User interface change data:
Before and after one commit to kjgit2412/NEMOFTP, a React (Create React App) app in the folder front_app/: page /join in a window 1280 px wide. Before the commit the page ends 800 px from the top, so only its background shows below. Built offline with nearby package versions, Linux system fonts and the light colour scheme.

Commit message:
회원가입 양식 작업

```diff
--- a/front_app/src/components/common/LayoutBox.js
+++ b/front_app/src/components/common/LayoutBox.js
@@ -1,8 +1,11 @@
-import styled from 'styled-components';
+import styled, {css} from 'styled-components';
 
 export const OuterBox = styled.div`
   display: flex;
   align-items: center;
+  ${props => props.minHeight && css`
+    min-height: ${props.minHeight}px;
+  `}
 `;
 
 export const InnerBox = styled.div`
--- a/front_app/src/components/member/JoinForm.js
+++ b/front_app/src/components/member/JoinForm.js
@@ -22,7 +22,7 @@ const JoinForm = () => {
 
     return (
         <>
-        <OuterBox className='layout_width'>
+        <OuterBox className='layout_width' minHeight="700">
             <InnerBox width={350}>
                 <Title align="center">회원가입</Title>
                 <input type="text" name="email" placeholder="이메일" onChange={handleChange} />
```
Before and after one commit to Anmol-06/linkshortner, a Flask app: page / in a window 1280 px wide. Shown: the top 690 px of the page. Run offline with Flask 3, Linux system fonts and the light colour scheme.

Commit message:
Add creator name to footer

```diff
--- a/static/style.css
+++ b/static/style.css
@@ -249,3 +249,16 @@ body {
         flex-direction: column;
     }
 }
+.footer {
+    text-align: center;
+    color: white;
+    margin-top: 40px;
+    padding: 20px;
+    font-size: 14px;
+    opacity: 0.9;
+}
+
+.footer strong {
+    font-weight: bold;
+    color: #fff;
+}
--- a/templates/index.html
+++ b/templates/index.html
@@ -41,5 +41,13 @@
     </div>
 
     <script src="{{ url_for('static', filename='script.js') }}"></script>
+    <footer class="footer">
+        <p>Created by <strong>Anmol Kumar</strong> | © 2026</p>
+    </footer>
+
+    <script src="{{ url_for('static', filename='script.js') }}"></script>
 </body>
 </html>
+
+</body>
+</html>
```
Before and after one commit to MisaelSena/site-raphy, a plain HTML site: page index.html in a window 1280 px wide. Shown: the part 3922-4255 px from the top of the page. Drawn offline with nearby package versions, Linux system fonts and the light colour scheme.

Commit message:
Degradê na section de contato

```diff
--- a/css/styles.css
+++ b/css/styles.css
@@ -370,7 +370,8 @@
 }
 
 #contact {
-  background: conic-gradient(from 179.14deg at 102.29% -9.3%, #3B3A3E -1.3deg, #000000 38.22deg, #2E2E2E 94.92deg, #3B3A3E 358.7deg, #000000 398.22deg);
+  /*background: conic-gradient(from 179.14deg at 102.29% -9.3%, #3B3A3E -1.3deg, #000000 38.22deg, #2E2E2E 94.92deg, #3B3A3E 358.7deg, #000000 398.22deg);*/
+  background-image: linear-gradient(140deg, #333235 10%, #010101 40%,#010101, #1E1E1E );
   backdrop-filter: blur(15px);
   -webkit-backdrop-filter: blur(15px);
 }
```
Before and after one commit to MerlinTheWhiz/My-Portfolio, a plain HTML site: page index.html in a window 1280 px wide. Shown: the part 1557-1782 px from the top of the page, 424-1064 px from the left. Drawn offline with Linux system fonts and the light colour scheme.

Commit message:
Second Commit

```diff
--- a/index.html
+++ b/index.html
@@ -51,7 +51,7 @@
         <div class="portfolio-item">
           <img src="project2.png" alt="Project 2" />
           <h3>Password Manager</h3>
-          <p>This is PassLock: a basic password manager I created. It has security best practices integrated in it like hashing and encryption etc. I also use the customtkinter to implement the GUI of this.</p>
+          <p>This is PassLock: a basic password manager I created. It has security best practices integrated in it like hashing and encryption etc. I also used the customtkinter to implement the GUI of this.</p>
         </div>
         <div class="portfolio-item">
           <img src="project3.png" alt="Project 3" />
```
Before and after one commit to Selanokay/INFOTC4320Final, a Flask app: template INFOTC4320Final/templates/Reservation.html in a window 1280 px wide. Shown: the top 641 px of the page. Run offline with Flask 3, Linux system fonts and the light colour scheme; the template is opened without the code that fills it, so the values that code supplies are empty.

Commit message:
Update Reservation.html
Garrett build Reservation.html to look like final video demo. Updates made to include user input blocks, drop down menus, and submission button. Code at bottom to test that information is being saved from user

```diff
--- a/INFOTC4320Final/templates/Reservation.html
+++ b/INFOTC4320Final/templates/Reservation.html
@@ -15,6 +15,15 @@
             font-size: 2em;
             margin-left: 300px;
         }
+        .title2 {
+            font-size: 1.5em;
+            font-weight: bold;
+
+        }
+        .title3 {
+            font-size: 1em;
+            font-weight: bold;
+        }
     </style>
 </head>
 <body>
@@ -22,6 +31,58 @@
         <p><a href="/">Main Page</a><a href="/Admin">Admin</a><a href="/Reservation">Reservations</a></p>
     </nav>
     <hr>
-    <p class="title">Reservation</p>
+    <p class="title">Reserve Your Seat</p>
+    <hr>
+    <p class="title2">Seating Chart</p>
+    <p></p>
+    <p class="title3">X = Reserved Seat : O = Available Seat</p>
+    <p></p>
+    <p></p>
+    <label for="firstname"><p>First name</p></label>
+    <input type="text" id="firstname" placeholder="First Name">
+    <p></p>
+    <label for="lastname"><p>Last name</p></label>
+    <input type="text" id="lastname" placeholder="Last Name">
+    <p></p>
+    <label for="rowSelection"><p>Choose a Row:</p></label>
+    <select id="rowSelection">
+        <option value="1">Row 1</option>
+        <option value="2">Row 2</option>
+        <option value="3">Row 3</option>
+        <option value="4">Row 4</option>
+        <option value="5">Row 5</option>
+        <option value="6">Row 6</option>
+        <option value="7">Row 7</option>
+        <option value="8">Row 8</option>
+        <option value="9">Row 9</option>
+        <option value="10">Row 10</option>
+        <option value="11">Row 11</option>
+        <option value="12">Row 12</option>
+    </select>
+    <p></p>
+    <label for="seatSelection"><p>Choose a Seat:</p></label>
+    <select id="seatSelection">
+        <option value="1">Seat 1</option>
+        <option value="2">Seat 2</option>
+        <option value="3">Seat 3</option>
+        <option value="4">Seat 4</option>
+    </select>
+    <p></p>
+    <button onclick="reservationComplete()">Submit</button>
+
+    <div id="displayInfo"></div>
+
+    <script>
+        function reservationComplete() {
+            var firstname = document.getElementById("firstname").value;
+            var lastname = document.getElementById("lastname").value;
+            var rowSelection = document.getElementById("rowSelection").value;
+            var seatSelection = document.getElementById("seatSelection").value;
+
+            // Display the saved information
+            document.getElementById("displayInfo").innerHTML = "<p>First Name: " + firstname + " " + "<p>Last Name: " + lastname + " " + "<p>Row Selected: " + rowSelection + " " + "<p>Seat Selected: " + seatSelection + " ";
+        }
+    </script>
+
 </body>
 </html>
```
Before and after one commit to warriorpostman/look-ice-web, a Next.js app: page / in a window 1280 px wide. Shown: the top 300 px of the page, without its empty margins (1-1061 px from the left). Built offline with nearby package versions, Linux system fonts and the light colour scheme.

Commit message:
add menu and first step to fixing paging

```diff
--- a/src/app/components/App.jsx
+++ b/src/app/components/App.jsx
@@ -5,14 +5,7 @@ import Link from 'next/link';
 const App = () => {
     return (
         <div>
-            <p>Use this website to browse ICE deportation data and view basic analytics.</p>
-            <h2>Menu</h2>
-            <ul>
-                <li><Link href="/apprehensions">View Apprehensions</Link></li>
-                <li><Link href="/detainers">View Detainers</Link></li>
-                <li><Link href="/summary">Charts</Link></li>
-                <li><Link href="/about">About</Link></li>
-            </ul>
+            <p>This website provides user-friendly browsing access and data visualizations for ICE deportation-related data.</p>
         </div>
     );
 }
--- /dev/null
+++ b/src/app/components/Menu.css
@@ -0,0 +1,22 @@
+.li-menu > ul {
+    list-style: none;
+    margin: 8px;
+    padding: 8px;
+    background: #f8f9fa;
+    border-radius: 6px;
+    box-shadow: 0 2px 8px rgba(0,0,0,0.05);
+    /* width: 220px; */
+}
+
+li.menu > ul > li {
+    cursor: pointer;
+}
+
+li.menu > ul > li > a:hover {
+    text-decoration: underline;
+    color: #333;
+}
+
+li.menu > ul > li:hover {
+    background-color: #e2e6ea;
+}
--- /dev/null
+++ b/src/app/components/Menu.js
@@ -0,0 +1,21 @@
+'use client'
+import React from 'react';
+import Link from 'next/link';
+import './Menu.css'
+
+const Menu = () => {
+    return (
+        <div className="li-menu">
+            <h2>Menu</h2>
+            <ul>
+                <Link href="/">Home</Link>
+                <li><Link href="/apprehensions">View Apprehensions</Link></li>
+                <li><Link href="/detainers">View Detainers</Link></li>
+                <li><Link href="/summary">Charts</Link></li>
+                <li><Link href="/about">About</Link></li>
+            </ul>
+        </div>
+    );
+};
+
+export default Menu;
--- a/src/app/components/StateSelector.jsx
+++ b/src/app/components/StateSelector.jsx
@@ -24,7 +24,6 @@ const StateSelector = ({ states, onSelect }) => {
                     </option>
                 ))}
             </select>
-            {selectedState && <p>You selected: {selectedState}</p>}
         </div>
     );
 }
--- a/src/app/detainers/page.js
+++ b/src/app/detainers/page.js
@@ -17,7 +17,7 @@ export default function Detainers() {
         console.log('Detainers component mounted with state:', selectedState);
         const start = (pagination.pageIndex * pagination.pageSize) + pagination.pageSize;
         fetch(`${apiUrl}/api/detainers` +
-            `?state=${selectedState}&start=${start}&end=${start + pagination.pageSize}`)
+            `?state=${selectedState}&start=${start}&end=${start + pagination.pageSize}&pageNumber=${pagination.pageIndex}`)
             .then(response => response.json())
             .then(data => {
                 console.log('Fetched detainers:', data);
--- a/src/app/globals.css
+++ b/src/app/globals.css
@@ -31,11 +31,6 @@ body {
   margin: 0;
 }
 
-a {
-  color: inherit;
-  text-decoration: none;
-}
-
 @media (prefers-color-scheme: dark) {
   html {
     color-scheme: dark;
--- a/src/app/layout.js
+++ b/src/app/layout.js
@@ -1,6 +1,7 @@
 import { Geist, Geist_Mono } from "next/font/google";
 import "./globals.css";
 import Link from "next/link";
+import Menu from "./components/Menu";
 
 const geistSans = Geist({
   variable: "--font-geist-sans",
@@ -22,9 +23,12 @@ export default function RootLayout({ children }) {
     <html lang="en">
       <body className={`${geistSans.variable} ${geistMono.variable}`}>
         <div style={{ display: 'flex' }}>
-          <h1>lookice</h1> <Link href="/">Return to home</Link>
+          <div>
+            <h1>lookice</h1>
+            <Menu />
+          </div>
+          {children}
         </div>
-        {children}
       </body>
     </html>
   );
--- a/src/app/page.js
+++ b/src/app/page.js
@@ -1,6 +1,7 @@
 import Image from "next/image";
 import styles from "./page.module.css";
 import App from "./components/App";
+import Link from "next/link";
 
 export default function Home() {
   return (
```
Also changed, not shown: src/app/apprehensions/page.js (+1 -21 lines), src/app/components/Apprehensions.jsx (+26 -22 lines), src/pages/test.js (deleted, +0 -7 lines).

**What you need to do**
Which lines hold the word "document"? Copy each of them from the records.

**Answer area**
+            var firstname = document.getElementById("firstname").value;
+            var lastname = document.getElementById("lastname").value;
+            var rowSelection = document.getElementById("rowSelection").value;
+            var seatSelection = document.getElementById("seatSelection").value;
+            document.getElementById("displayInfo").innerHTML = "<p>First Name: " + firstname + " " + "<p>Last Name: " + lastname + " " + "<p>Row Selected: " + rowSelection + " " + "<p>Seat Selected: " + seatSelection + " ";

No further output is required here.